Read through the listing below and copy each line in which the word "Hero" occurs.

- DATA TO PROCESS -
———

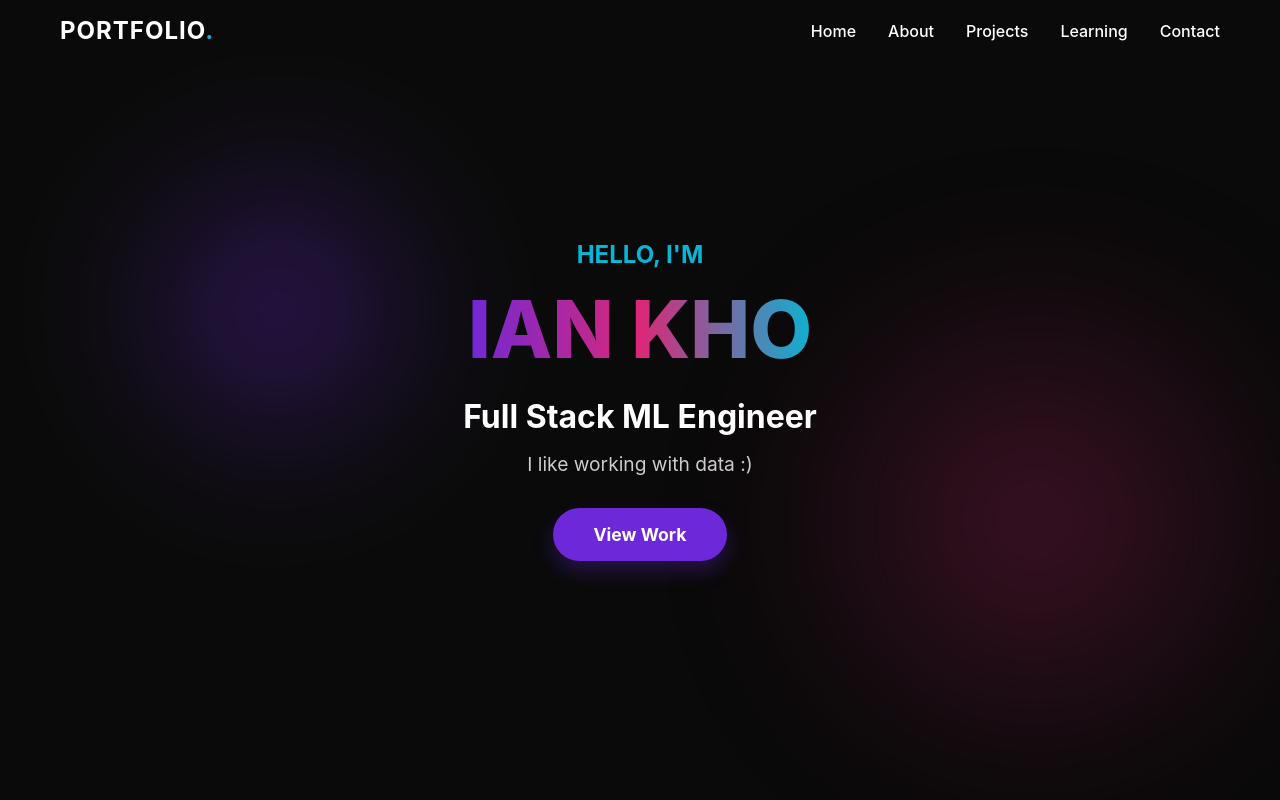
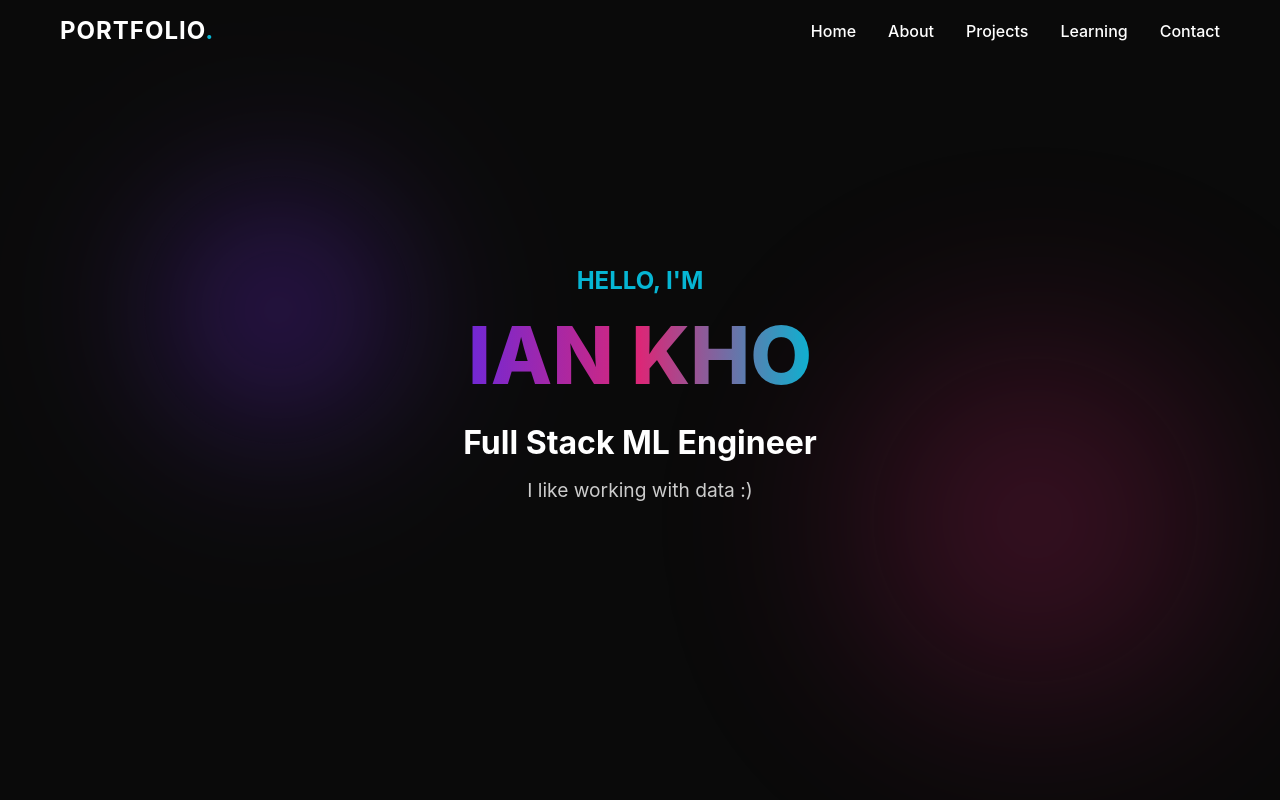
Before and after one commit to Duckysos/portfolio-website-2, a React (Vite) app in the folder frontend/: page / in a window 1280 px wide. Shown: the top 800 px of the page. Built offline with nearby package versions, Linux system fonts and the light colour scheme.

Commit message:
removed view work button

```diff
--- a/frontend/src/components/Hero.jsx
+++ b/frontend/src/components/Hero.jsx
@@ -98,19 +98,6 @@ const Hero = () => {
                     whileInView={{ opacity: 1, y: 0 }}
                     transition={{ duration: 0.8, delay: 0.6 }}
                 >
-                    <a href="#projects" style={{
-                        padding: '1rem 2.5rem',
-                        background: 'var(--primary-color)',
-                        color: 'white',
-                        borderRadius: '50px',
-                        fontWeight: 'bold',
-                        fontSize: '1.1rem',
-                        boxShadow: '0 10px 20px rgba(109, 40, 217, 0.3)',
-                        transition: 'transform 0.3s ease',
-                        display: 'inline-block'
-                    }}>
-                        View Work
-                    </a>
                 </motion.div>
             </div>
         </section>
```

———

- YOUR SOLUTION -
--- a/frontend/src/components/Hero.jsx
+++ b/frontend/src/components/Hero.jsx
@@ -98,19 +98,6 @@ const Hero = () => {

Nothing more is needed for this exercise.